Author’s Note: They are on the top of the world looking down the creations below and think life is alright if only they live one day at a time. And I guess such revelation of meaning of life in nature can be on par with the “Ecstasy of Gold”.
Author’s Note: I read today’s Reuters article about an old African-American barber in the northwestern suburb of Detroit who said that Impeachment is not really a ready remedy to ease everyday man’s daily struggle with life. What concerns him more than this national headline is how he survives with a paltry daily income in harsh reality. I think it pretty much sums up a general opinion on the political pandemonium. Such stoically cool outlook on the political scene has been constant of ages, regardless of race and culture. Surely, Aristotle said that if you are not interested in politics, you must be either a beast or a divine being. But did he in fact include the ordinary folk? It has always been the common people whom the powers-that-be use as their henchmen for political hegemony. The current impeachment news only tangibly matters to the politicians and their ilk. Apart from the universal news about the epidemic Coronavirus, the article lingers in my mind with the vista of the hardworking old barber doing his daily duties to make his living in his small barber shop.
In the case of life imitating art, you tend to find meanings of events in life, to liken them to values of adversity in life, and to sublimate them to the divine auguries of purposeful human existence. In fact, this existential approach to the causality of certain human behaviors and characteristics can help you to understand whys and wherefores of the way people are and thus can even disarm all hostility towards strangers without prejudice.
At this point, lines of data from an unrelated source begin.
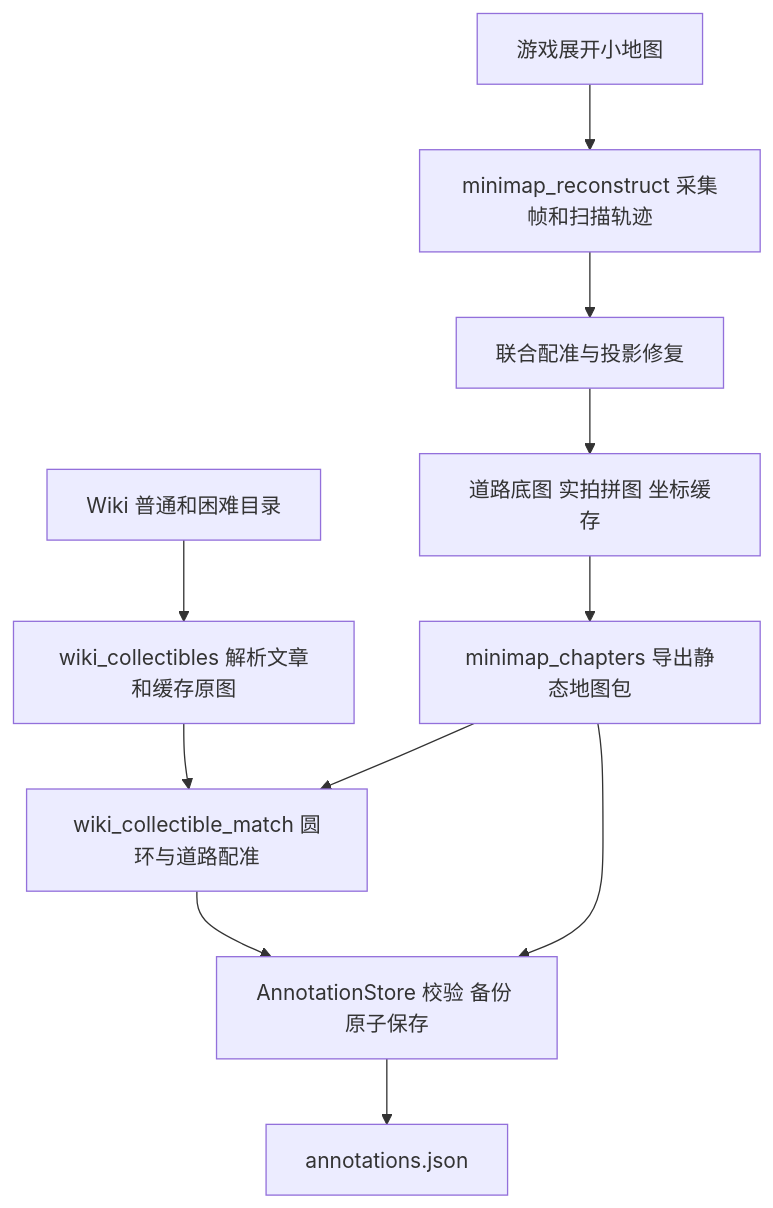
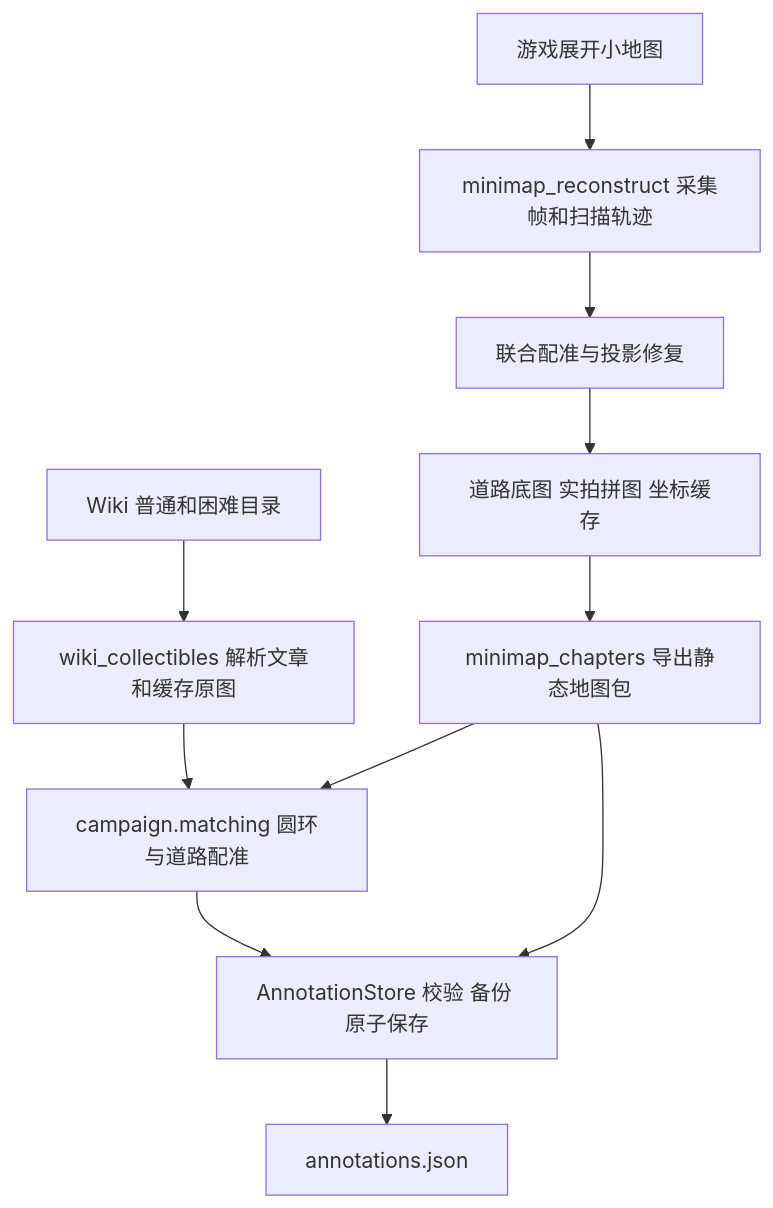
Before and after one commit to megumiss/NIKKEAutoScript: the diagram in doc/minimap-wiki-principles.md, drawn with Mermaid. The commit also changed other lines of this file and 5 other files, not shown here.

Commit message:
小地图配准搬进 module/campaign/matching.py

````diff
--- a/doc/minimap-wiki-principles.md
+++ b/doc/minimap-wiki-principles.md
@@ -7,13 +7,13 @@
 ```mermaid
 flowchart TD
     A[游戏展开小地图] --> B[minimap_reconstruct 采集帧和扫描轨迹]
     B --> C[联合配准与投影修复]
     C --> D[道路底图 实拍拼图 坐标缓存]
     D --> E[minimap_chapters 导出静态地图包]
     W[Wiki 普通和困难目录] --> X[wiki_collectibles 解析文章和缓存原图]
-    X --> Y[wiki_collectible_match 圆环与道路配准]
+    X --> Y[campaign.matching 圆环与道路配准]
     E --> Y
     Y --> Z[AnnotationStore 校验 备份 原子保存]
     E --> Z
     Z --> N[annotations.json]
 ```
````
Such is the case of Adam Smith, the father of modern idea of Capitalism, author of “The Wealth of Nations” whose such proverbial reputation had piqued me no more than as a boring illustrative curriculum vitae of just another stuffy intellectual with privileged educational and social backgrounds until I read Stuart Kells’s article about the Real Adam Smith whom I might never have known.
Adam Smith, a posthumous son of a successful lawyer and customs official, was a rather melancholic, lonely, but humane thinker who liked to spend time with himself alone but also kept his foot in reality by observing everyday people’s lives and considering them to employ in contextualizing ills of society as a result of ineffective rules of law failing to protect the welfare of subjects. Smith’s brilliance shines on the simple and lucid illustrations of his thinking in common language that the literate and the illiterate could understand. He was a soul of the wit distinguished from his peers and progenitors favoring abstruse expressions of bombastic words pedantic of their academic learning.
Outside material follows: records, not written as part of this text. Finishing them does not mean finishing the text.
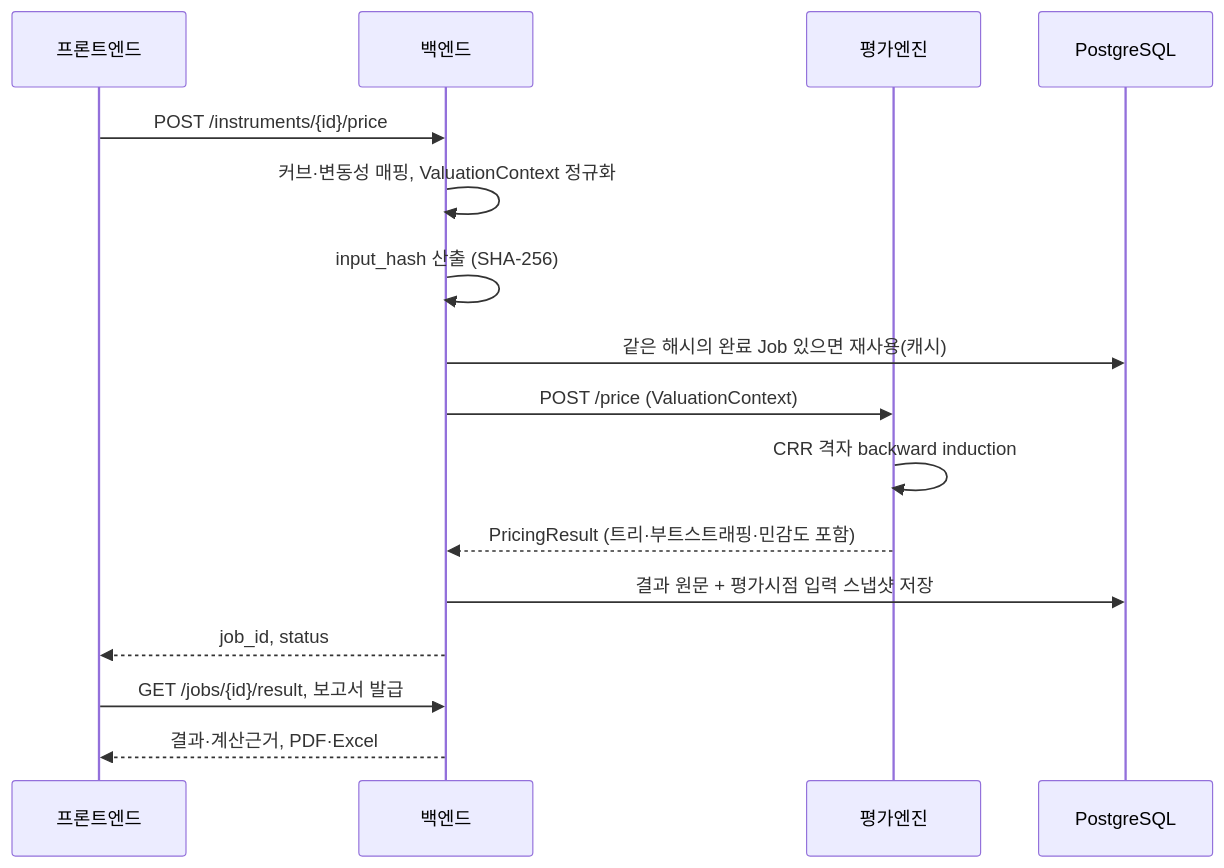
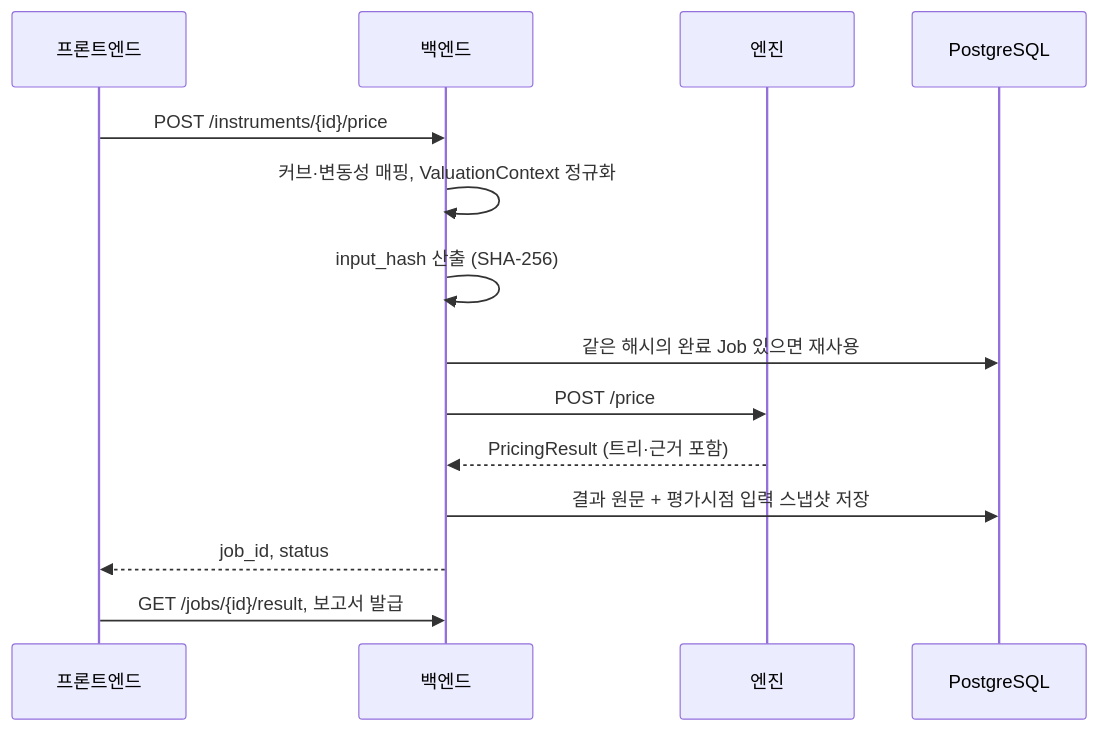
Before and after one commit to pangwon04/fairvalue-engine: the second of 3 diagrams in README.md, drawn with Mermaid. The commit also changed other lines of this file, not shown here.

Commit message:
docs: software/data architecture in README, module code guide

````diff
--- a/README.md
+++ b/README.md
@@ -94,18 +88,16 @@
 ```mermaid
 sequenceDiagram
     participant F as 프론트엔드
     participant B as 백엔드
-    participant E as 평가엔진
+    participant E as 엔진
     participant DB as PostgreSQL
     F->>B: POST /instruments/{id}/price
     B->>B: 커브·변동성 매핑, ValuationContext 정규화
     B->>B: input_hash 산출 (SHA-256)
-    B->>DB: 같은 해시의 완료 Job 있으면 재사용(캐시)
-    B->>E: POST /price (ValuationContext)
-    E->>E: CRR 격자 backward induction
-    E-->>B: PricingResult (트리·부트스트래핑·민감도 포함)
+    B->>DB: 같은 해시의 완료 Job 있으면 재사용
+    B->>E: POST /price
+    E-->>B: PricingResult (트리·근거 포함)
     B->>DB: 결과 원문 + 평가시점 입력 스냅샷 저장
     B-->>F: job_id, status
     F->>B: GET /jobs/{id}/result, 보고서 발급
-    B-->>F: 결과·계산근거, PDF·Excel
 ```
````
Kells enlightens us that this humane trait in Smith can be originated from the traumatic experience of being kidnapped aged four at the home of his Scottish maternal uncle allegedly by a set of vagrants called ‘Tinkers’ or a party of Gypsies, the Wandering Egyptians. Although who the real culprit of this kidnapping is still a mystery to this day, what the event affected the tender mind was all over but the shouting. It was Smith’s first interaction with the world outside the safety of class, the innocence of childhood, and the security of the family. Already fatherless, the very young Smith must have felt powerless, hopeless, and homeless at the hands of his kidnappers. And this melancholy spell cast upon him became his curse and bliss as it made him look into the pains of other people and meditate on the causes and effects thereof by sympathizing with their sorrows and emphasizing with the sorrowful.
The kidnapping incident of Adam Smith read like a piece of sensational news to me, a kind of new awakening, the equivalent of modern-day news that a bestseller writer or a prize-winning writer hails from a poor family without expensive private high education. And it makes you think about what makes a person become who he or she is and appreciate the person’s values that overcome adversity. In this respect, Adam Smith is in league with Charles Dickens, who turned his suffering into works of art. It’s a triumph of the human spirit over the travesty of life. All in all, thanks to Kells’s telltale article about the wondrous event, I have abandoned my prejudice against Smith as a cold, stiff upper lipped economist and warmed to his humane side. Maybe I might even read “The Wealth of Nations” into the bargain.
Author’s Note: This poem is a spiritual recipe for the existential malady which stifles the soul’s desire for freedom of expression for a social recognition denied on the ground of unfortunate biological and social planes. Kafka’s miserable salesman turned into a big monster bug, but the narrator of this poem becomes a beautiful, confident spirit rider, jettisoned from the dreadful realistic shackles and chooses to embark on new adventures with Kemosabe, meaning “a faithful friend” in Native American language, which is the Great White Spirit Horse.